Scott's Entry #14

"Open My Eyes"

They hopped off the plane loaded with suitcases and expectations.  There were twelve of them in all. Though an Okie to the core, I was happy to see these folks from my newly adopted home state of Texas.  I said hello, and watched as many of them greeted our coordinator, Noe Sam, like old friends. (for more pics, click here)

They had come for a 10-day mission trip to Guatemala.  This was not their first time here.  Members of churches from Mission Presbytery in South Central Texas have been coming to work in the western highlands of Guatemala for around a decade.  In 2000, they formalized a partnership with CESSMAQ, the social and community development organization for a group of churches in the indigenous Maya Quiche Presbytery.


Mission Presbytery in Guatemala

Still, there were a handful of them who were volunteering in Guatemala for the first time.  Thankfully, the "Guatemalan Wake-up Call" was waiting or them when they arrived.  They all knew the comforts of home had been left behind when they were expected to cram all of their baggage and bodies (15 including myself, Noe, and the driver) into a glorified minivan. 

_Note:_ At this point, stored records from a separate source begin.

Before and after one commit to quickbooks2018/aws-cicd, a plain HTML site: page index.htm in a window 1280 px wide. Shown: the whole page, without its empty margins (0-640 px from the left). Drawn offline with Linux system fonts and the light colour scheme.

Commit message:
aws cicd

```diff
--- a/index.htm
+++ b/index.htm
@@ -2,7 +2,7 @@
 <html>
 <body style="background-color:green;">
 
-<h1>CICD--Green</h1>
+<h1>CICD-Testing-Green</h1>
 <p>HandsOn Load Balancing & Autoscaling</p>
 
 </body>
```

Bill Buys Pants From Pascual,
A Graduate Of The Sewing Academy

It was a bonding experience to test the limits of our preferences of personal space and anti-perspirant.  The good news is, everyone passed with flying colors, though Ed is still trying to unfold his legs now two weeks removed from the experience.

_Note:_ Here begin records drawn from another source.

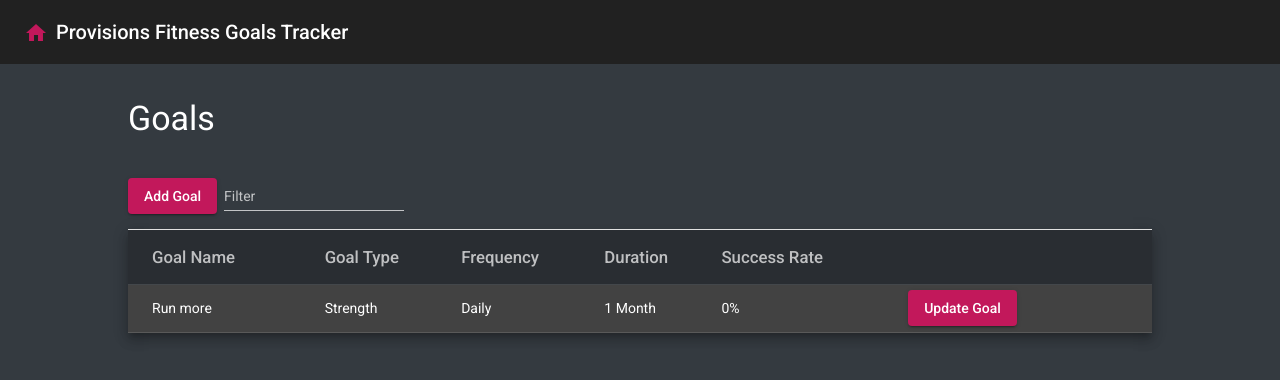
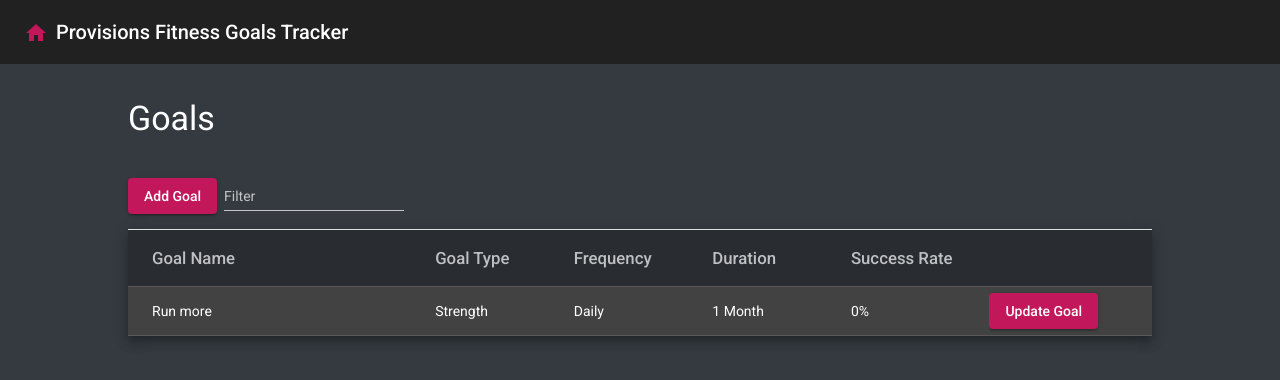
Before and after one commit to dburfield/fitness-tracker, an Angular app: page /goals in a window 1280 px wide. Shown: the top 380 px of the page. Built offline with nearby package versions, Linux system fonts and the light colour scheme.

Commit message:
mat table

```diff
--- a/src/app/users/list.component.html
+++ b/src/app/users/list.component.html
@@ -8,51 +8,51 @@
         <input matInput (keyup)="applyFilter($event)" placeholder="Ex. Strength" #input >
     </mat-form-field>
 
-    <table mat-table [dataSource]="dataSource" matSort class="mat-elevation-z8" >
+    <mat-table mat-table [dataSource]="dataSource" matSort class="mat-elevation-z8">
 
         <!-- goalName Column -->
         <ng-container matColumnDef="goalName">
-            <th mat-header-cell *matHeaderCellDef mat-sort-header> Goal Name </th>
-            <td mat-cell *matCellDef="let goal"> {{goal.goalName}} </td>
+            <mat-header-cell *matHeaderCellDef mat-sort-header fxFlex="30"> Goal Name </mat-header-cell>
+            <mat-cell *matCellDef="let goal" fxFlex="30"> {{goal.goalName}} </mat-cell>
         </ng-container>
 
         <!-- goalType Column -->
         <ng-container matColumnDef="goalType">
-            <th mat-header-cell *matHeaderCellDef mat-sort-header> Goal Type </th>
-            <td mat-cell *matCellDef="let goal"> {{goal.goalType}} </td>
+            <mat-header-cell *matHeaderCellDef mat-sort-header> Goal Type </mat-header-cell>
+            <mat-cell *matCellDef="let goal"> {{goal.goalType}} </mat-cell>
         </ng-container>
 
         <!-- frequency Column -->
         <ng-container matColumnDef="frequency">
-            <th mat-header-cell *matHeaderCellDef mat-sort-header> Frequency </th>
-            <td mat-cell *matCellDef="let goal"> {{goal.frequency | frequency}} </td>
+            <mat-header-cell *matHeaderCellDef mat-sort-header> Frequency </mat-header-cell>
+            <mat-cell *matCellDef="let goal"> {{goal.frequency | frequency}} </mat-cell>
         </ng-container>
 
         <!-- duration Column -->
         <ng-container matColumnDef="duration">
-            <th mat-header-cell *matHeaderCellDef mat-sort-header> Duration </th>
-            <td mat-cell *matCellDef="let goal"> {{goal.duration | duration}} </td>
+            <mat-header-cell *matHeaderCellDef mat-sort-header> Duration </mat-header-cell>
+            <mat-cell *matCellDef="let goal"> {{goal.duration | duration}} </mat-cell>
         </ng-container>
 
         <!-- checkin Column -->
         <ng-container matColumnDef="checkin">
-            <th mat-header-cell *matHeaderCellDef mat-sort-header> Success Rate </th>
-            <td mat-cell *matCellDef="let goal"> {{calcSuccessrate(goal.checkin, goal.frequency, goal.duration) | success}} </td>
+            <mat-header-cell *matHeaderCellDef mat-sort-header> Success Rate </mat-header-cell>
+            <mat-cell *matCellDef="let goal"> {{calcSuccessrate(goal.checkin, goal.frequency, goal.duration) | success}} </mat-cell>
         </ng-container>
 
         <!-- delete / update Column -->
         <ng-container matColumnDef="cta">
-            <th mat-header-cell *matHeaderCellDef mat-sort-header></th>
-            <td mat-cell *matCellDef="let goal">
+            <mat-header-cell *matHeaderCellDef mat-sort-header></mat-header-cell>
+            <mat-cell *matCellDef="let goal">
                 <button mat-raised-button color="primary" routerLink="edit/{{goal.id}}">Update Goal</button>
-            </td>
+            </mat-cell>
         </ng-container>
 
-        <tr mat-header-row *matHeaderRowDef="displayedColumns; sticky: true"></tr>
-        <tr mat-row *matRowDef="let row; columns: displayedColumns;"></tr>
+        <mat-header-row *matHeaderRowDef="displayedColumns; sticky: true"></mat-header-row>
+        <mat-row *matRowDef="let row; columns: displayedColumns;"></mat-row>
 
         <!-- Row shown when there is no matching data. -->
-        <tr class="mat-row" *matNoDataRow>
-          <td class="mat-cell" colspan="4">No data</td>
-        </tr>
-    </table>
+        <!-- <tr class="mat-row" *matNoDataRow>
+          <td class="mat-cell" colspan="4">No data</mat-cell>
+        </tr> -->
+    </mat-table>
--- a/src/styles.less
+++ b/src/styles.less
@@ -32,7 +32,7 @@ h1.mat-display-1 .mat-display-1,
   margin: 1em 0 1em 0;
 }
 
-th.mat-header-cell {
+.mat-header-cell {
   font-size: 1.2em;
   background-color: darken(@color, 5%);
 }
```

There were three main objectives for the trip.  The first was to distribute some 600 pair of reading glasses to remote villages in the highlands, as well as the coastal region.  The second objective was to discuss CESSMAQ's further development needs, and ways in which the churches in the U.S. could be involved.  The third was to follow up on past projects, such as the sponsorship of a typing academy in Tzucubal and a sewing academy in Sohomnip.

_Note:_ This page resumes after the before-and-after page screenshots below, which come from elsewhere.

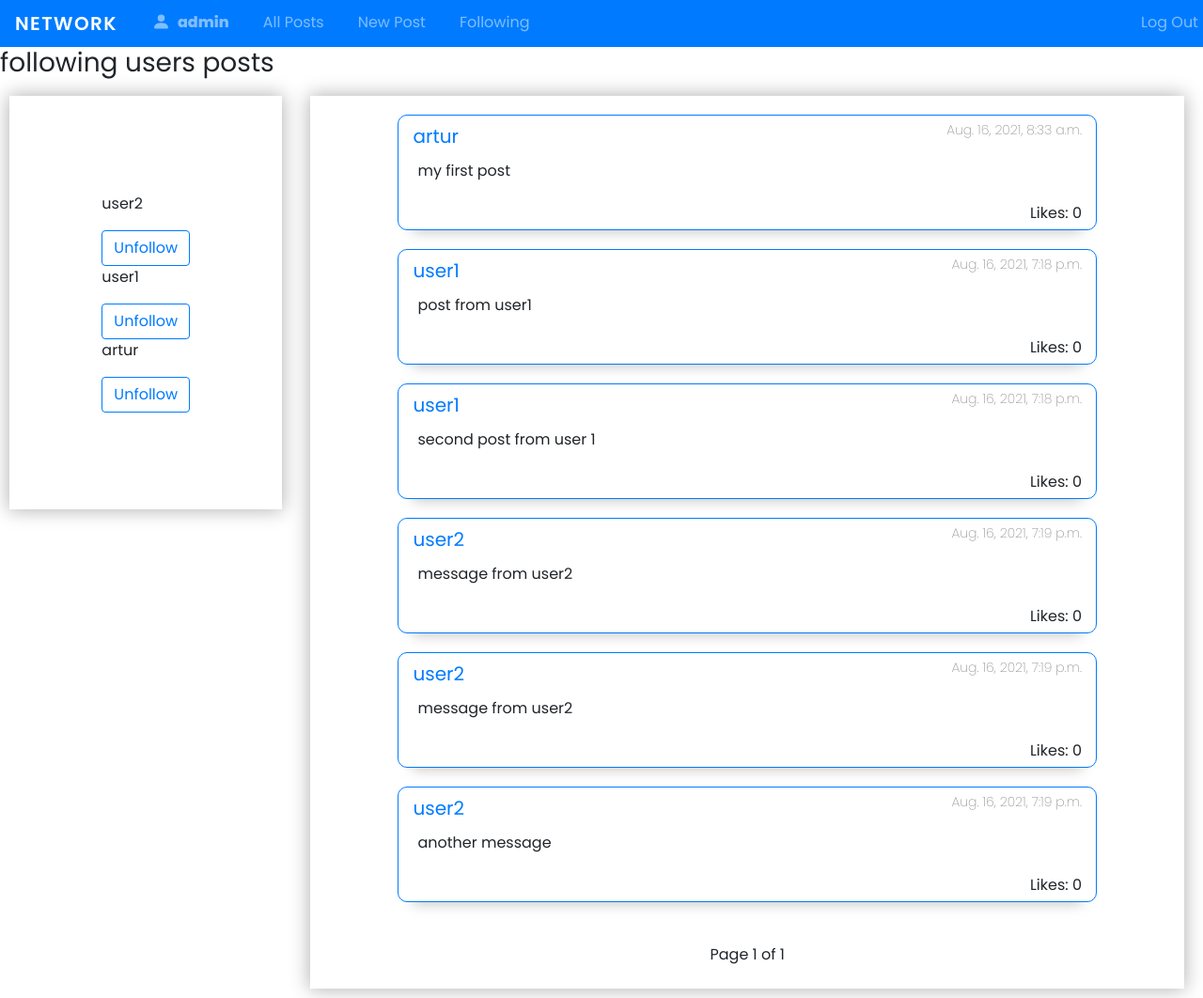
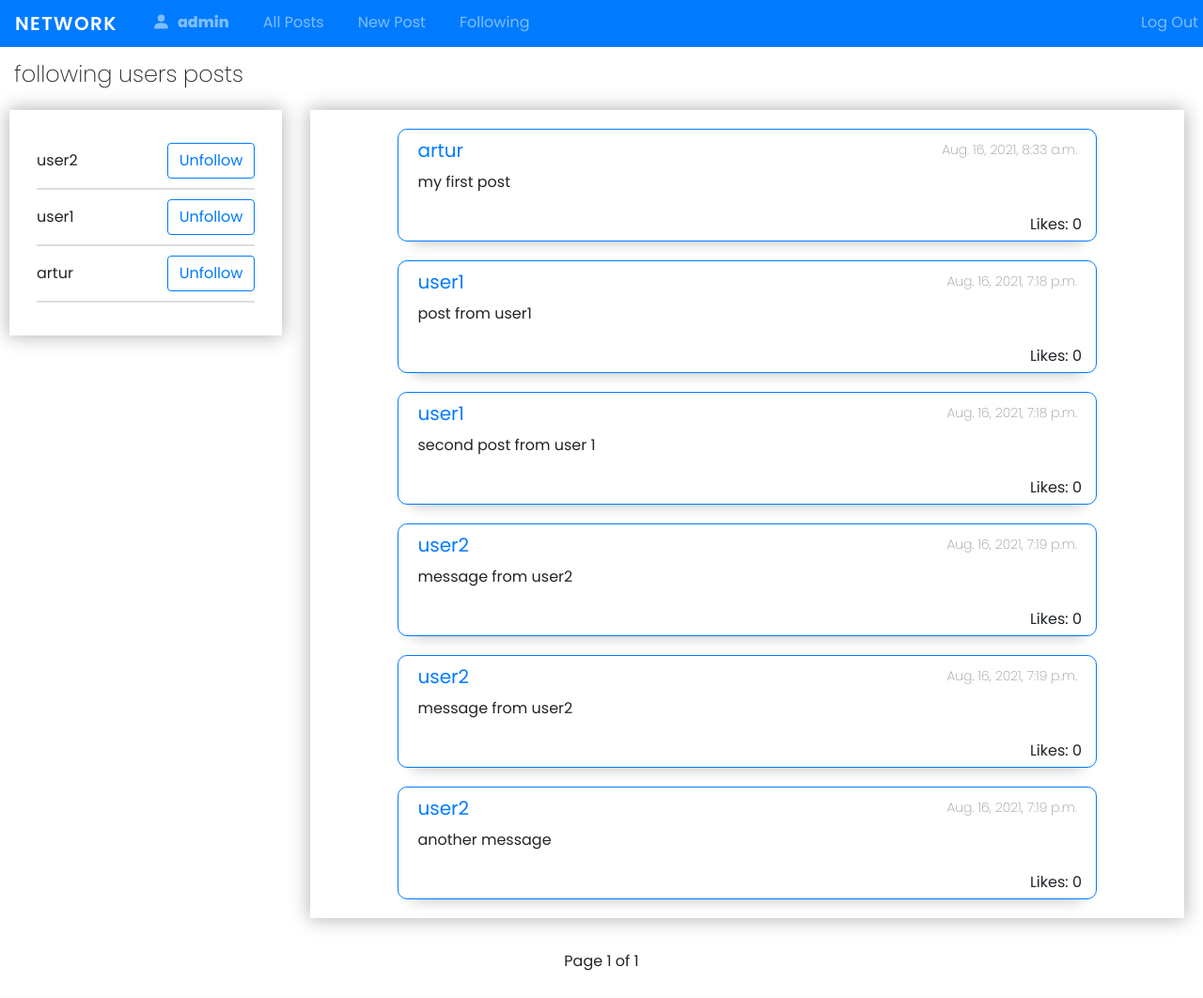
Before and after one commit to Artur-M-K/cs50-project4-network, a Django app: page /following/9/ in a window 1280 px wide. Shown: the whole page at 94% size. After the commit the page ends 1033 px from the top, so only its background shows below. Run offline with Django 3.2, Linux system fonts and the light colour scheme; a user stored in the database is signed in; data comes from the database, SQL or seed files in the repository; both versions use the stored data as it was after the commit; tables that the repository leaves empty hold one stand-in row (values such as "Sample post"); some libraries are stand-ins or nearby versions.

Commit message:
added edit button, fixed pagination display

```diff
--- a/network/models.py
+++ b/network/models.py
@@ -19,7 +19,7 @@ class Post(models.Model):
     likes = models.IntegerField(default=0)
 
     def __str__(self):
-        return self.text
+        return self.text, self.id
 
 
 # class UserFollowUnfollow(models.Model):
--- a/network/static/network/styles.css
+++ b/network/static/network/styles.css
@@ -71,18 +71,23 @@ box-shadow: 0px 17px 14px -16px rgba(0,0,0,0.25);
 .post-body-header {
     display: flex;
     justify-content: space-between;
-    align-items: flex-end;
-    padding: 5px 15px;
+    align-items: center;
+    padding: 10px 20px;
 }
 
 .post-body-header > a {
     text-decoration: none;
 }
 
+.post-body-header > a > h5 {
+    margin-bottom: 0;
+}
+
 .post-body-header > p {
     font-size: 14px;
     font-weight: 200;
     color: #999;
+    margin-bottom: 0;
 }
 
 .post-body-text {
@@ -97,6 +102,12 @@ box-shadow: 0px 17px 14px -16px rgba(0,0,0,0.25);
     margin-right: 0;
     padding: 5px 15px;
     text-align: right;
+}
+
+.post-buttons {
+    display: flex;
+    padding: 10px 20px;
+    align-items: center;
 }
 
 /* login and register */
@@ -214,12 +225,12 @@ box-shadow: 0px 0px 19px 1px rgba(0,0,0,0.3);
     width: 80%;
     margin: 10px 20px;
     -webkit-box-shadow: 0px 0px 19px 1px rgba(0,0,0,0.3);
-box-shadow: 0px 0px 19px 1px rgba(0,0,0,0.3);
+    box-shadow: 0px 0px 19px 1px rgba(0,0,0,0.3);
 }
 
 .user-info-wrapper {
     width: 25%;
-    height: 55vh;
+    height: 60vh;
     margin: 10px;
     display: flex;
     flex-direction: column;
@@ -229,15 +240,20 @@ box-shadow: 0px 0px 19px 1px rgba(0,0,0,0.3);
 box-shadow: 0px 0px 19px 1px rgba(0,0,0,0.3);
 }
 
-.user-info-wrapper h5 {
+.user-info-wrapper h6 {
     width: 100%;
     padding-left: 20px;
+    padding-right: 20px;
     text-align: left;
     font-weight: 200;
+    /* font-size: 18px; */
 }
 
-.user-info-wrapper h5 span {
-    padding-left: 7.5%;
+.user-info-wrapper h6 span {
+    /* padding-left: 7.5%; */
+    display: inline-block;
+    /* width: 60%; */
+    text-align: center;
 }
 
 .user-info-item {
@@ -254,10 +270,12 @@ box-shadow: 0px 0px 19px 1px rgba(0,0,0,0.3);
 
 .followers, .following {
     width: 40%;
-    height: 50px;
-    line-height: 50px;
+    height: 40px;
+    line-height: 40px;
+    font-size: 14px;
     text-align: center;
     border: 1px solid #aaa;
+    border-radius: 5px;
 
 }
 
@@ -275,6 +293,42 @@ box-shadow: 0px 0px 19px 1px rgba(0,0,0,0.3);
 #post-body-empty {
     text-align: center;
     margin: 15% auto;
+}
+
+.add {
+    margin: 20px 0 10px;
+}
+
+/* following page */
+
+#following-wrapper {
+    justify-content: flex-start;
+    padding: 30px 0;
+    height: 100%;
+}
+
+#following-title {
+    padding: 15px 0 5px 15px;
+    font-weight: 200;
+}
+
+.following-user {
+    display: flex;
+    width: 80%;
+    margin: 5px auto;
+    align-items: center;
+    justify-content: space-between;
+    padding-bottom: 10px;
+    border-bottom: 2px solid #ddd;
+}
+
+.following-user > p {
+    margin: 0;
+}
+
+.message {
+    text-align: center;
+    margin: 5% auto;
 }
 
 @media only screen and (max-width: 639px) {
--- a/network/templates/network/following.html
+++ b/network/templates/network/following.html
@@ -2,19 +2,18 @@
 
 {% block body %}
 
-<h3>following users posts</h3>
+<h4 id="following-title">following users posts</h4>
 <div class="user-info-container">
-    <div class="user-info-wrapper">
+    <div class="user-info-wrapper" id="following-wrapper">
         {% for user in users %}
-        <div>
+        <div class="following-user">
             <p>{{user}}</p>
-
             <a href="{% url 'followers' id=user.id %}">
                 <button type="button" class="btn btn-outline-primary">Unfollow</button>
             </a>
-
         </div>
-
+        {% empty %}
+        <h5>No followers</h5>
         {% endfor %}
     </div>
     <div class="user-info-body">
@@ -32,32 +31,8 @@
         </div>
 
         {% empty %}
-        <h2>You are not following any users</h2>
+        <h3 class="message">You are not following any users</h3>
         {% endfor %}
-
-
-        <!--Pagination-->
-        <div class="container p-4">
-            <div class="pagination justify-content-center">
-                <span class="step-links">
-                    {% if posts.has_previous %}
-                    <a href="?page=1">&laquo; first</a>
-                    <a href="?page={{ posts.previous_page_number }}">previous</a>
-                    {% endif %}
-
-                    <span class="current">
-                        Page {{ posts.number }} of {{ posts.paginator.num_pages }}
-                    </span>
-
-                    {% if posts.has_next %}
-                    <a href="?page={{ posts.next_page_number }}">next</a>
-                    <a href="?page={{ posts.paginator.num_pages }}">last &raquo;</a>
-                    {% endif %}
-                </span>
-            </div>
-        </div>
-        <!--end of Pagination-->
     </div>
 </div>
-
 {% endblock %}
--- a/network/templates/network/layout.html
+++ b/network/templates/network/layout.html
@@ -61,6 +61,28 @@
     <div class="body">
         {% block body %}
         {% endblock %}
+
+        <!--Pagination-->
+        <div class="container p-4">
+            <div class="pagination justify-content-center">
+                <span class="step-links">
+                    {% if posts.has_previous %}
+                    <a href="?page=1">&laquo; first</a>
+                    <a href="?page={{ posts.previous_page_number }}">previous</a>
+                    {% endif %}
+
+                    <span class="current">
+                        Page {{ posts.number }} of {{ posts.paginator.num_pages }}
+                    </span>
+
+                    {% if posts.has_next %}
+                    <a href="?page={{ posts.next_page_number }}">next</a>
+                    <a href="?page={{ posts.paginator.num_pages }}">last &raquo;</a>
+                    {% endif %}
+                </span>
+            </div>
+        </div>
+        <!--end of Pagination-->
     </div>
     {% block script %}
     <script src="{% static 'network/script.js' %}"></script>
--- a/network/templates/network/register.html
+++ b/network/templates/network/register.html
@@ -16,7 +16,7 @@
         <form action="{% url 'register' %}" method="post">
             {% csrf_token %}
             <div class="form-group">
-                <input class="form-control" autofocus type="text" name="username" placeholder="Username">
+                <input class="form-control" autofocus type="text" name="username" placeholder="Username" maxlength="16">
             </div>
             <div class="form-group">
                 <input class="form-control" type="email" name="email" placeholder="Email Address">
--- a/network/urls.py
+++ b/network/urls.py
@@ -11,9 +11,11 @@ urlpatterns = [
     path("logout", views.logout_view, name="logout"),
     path("register", views.register, name="register"),
     path("newpost", views.new_post, name="newpost"),
+    path("edit_post/<int:id>", views.edit_user_post, name="edit_post"),
     path("user_info/<int:id>/", views.user_info, name="user_info"),
     path("following/<int:id>/", views.show_followers_posts, name="following"),
 
     # API
-    path("followers/<int:id>", views.followers, name="followers")
+    path("followers/<int:id>", views.followers, name="followers"),
+    path("edit/<int:id>", views.edit_post, name="edit")
 ] + static(settings.MEDIA_URL, document_root=settings.MEDIA_ROOT)
--- a/network/views.py
+++ b/network/views.py
@@ -8,6 +8,7 @@ from django.http.response import JsonResponse
 from django.shortcuts import redirect, render
 from django.urls import reverse
 from django.views.decorators.csrf import csrf_exempt
+from django.core.serializers import serialize
 
 from .models import User, Post
 
@@ -46,6 +47,34 @@ def new_post(request):
     return render(request, "network/newpost.html", {
         'form': form
     })
+
+
+@login_required
+def edit_user_post(request, id):
+    post = Post.objects.filter(pk=id)
+    if request.method == 'POST':
+        form = CreatePost(request.POST, instance=post)
+        if form.is_valid():
+            obj = form.save(commit=False)
+            obj.save()
+            return HttpResponseRedirect(reverse("index"))
+    else:
+        form = CreatePost
+    return render(request, "network/edit_post.html", {
+        'form': form,
+
+    })
+
+
+@csrf_exempt
+@login_required
+def edit_post(request, id):
+    post = Post.objects.filter(pk=id)
+    post_json = serialize("json", post, fields=('user', 'text'))
+    if request.method == 'GET':
+        # return HttpResponse(post_json, content_type='application/json')
+        # if request.method == 'GET':
+        return HttpResponse(post_json, content_type="application/json")
 
 
 @login_required
```
Also changed, not shown: network/static/network/script.js (added, +12 -0 lines), network/templates/network/edit_post.html (added, +13 -0 lines), network/templates/network/index.html (+7 -22 lines), network/templates/network/user_info.html (+11 -29 lines), db.sqlite3.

The work began as soon as the group arrived in the first community.  Though the group as only there to check on the sewing school they had funded in previous years, the local villagers were lined up after hearing that North Americans were in town with armloads of reading glasses.  So... change of plans!  After an official welcome to the community, the group coordinated themselves and distributed over 100 pair of glasses.  Though there were some worried faces, and others praying that Jesus might work some kind of "loaves and fishes" miracle, there was no doubt that this community was grateful to receive "new eyes."

The People At Sohomnip

It was amazing to see women who had been unable to sew for decades finally able to thread a needle.  Others ran straight for their Bibles and began reading.  Most people wouldn't consider this a miracle, but I think it is.  Jesus cured the blind.  And, while these people were not blind, they were in the dark. 

Imagine if the only trade you knew was fashioning blouses and other clothing using a needle and thread - and this was suddenly taken away from you.  You now have very few options for providing for your children. Imagine if you lived in a place with very few visible signs of hope, so the Bible was your escape - your salvation from a life of heartache and dispair.  Now imagine you weren't able to read these words that had provided you with such inspiration.  To these people, a $2 pair of reading glasses can be the difference between hopelessness and happiness.

And that story continued in 11 more communities.  Again, in some of these places, the group had come for reasons other than distributing glasses.  But, when the people arrived with hopes of better vision, plans changed.  What is amazing is that it wasn't until the last village that the group ran out of lenses.

What's more, in each community, the volunteers were able to see things more clearly as well.  We are all accustomed to seeing the poor in a "receiving" mode, taking any handouts they can get.  Instead, in every village we were greeted by people with open arms, offering us their food, their hospitality, and their respect at every turn.  There was Rudy in La Estancia, the man whose 12-year old son has to work every day after school making scarves to help the family make ends meet.  He freely gave everyone in the group a scarf as a sign of his gratitude.  Then there was Miguel, the community leader in Chuisajcaba who traveled six hours round-trip, and sacrificed a day's wages to come and welcome the group, and discuss his vision for his community.

Rudy Making Scarves

There were countless other examples of generosity that were displayed.  It is overwhelming.  However, on a trip to distribute reading glasses, it is fitting that eyes were once again opened to the wonders of God's work.  Small acts of kindness can make a big difference.  Whether it is a pastor doing magic tricks for kids, or a group of churches agreeing to sponsor a project to provide food, as well health and welfare education to 300 children, God  leads our actions when we take the time to open our eyes to his will.

I appreciate the opportunity to be a part of this mission with fellow Texans.  Little by little, groups like this are making a difference in this country and others, and the people here are oh so thankful.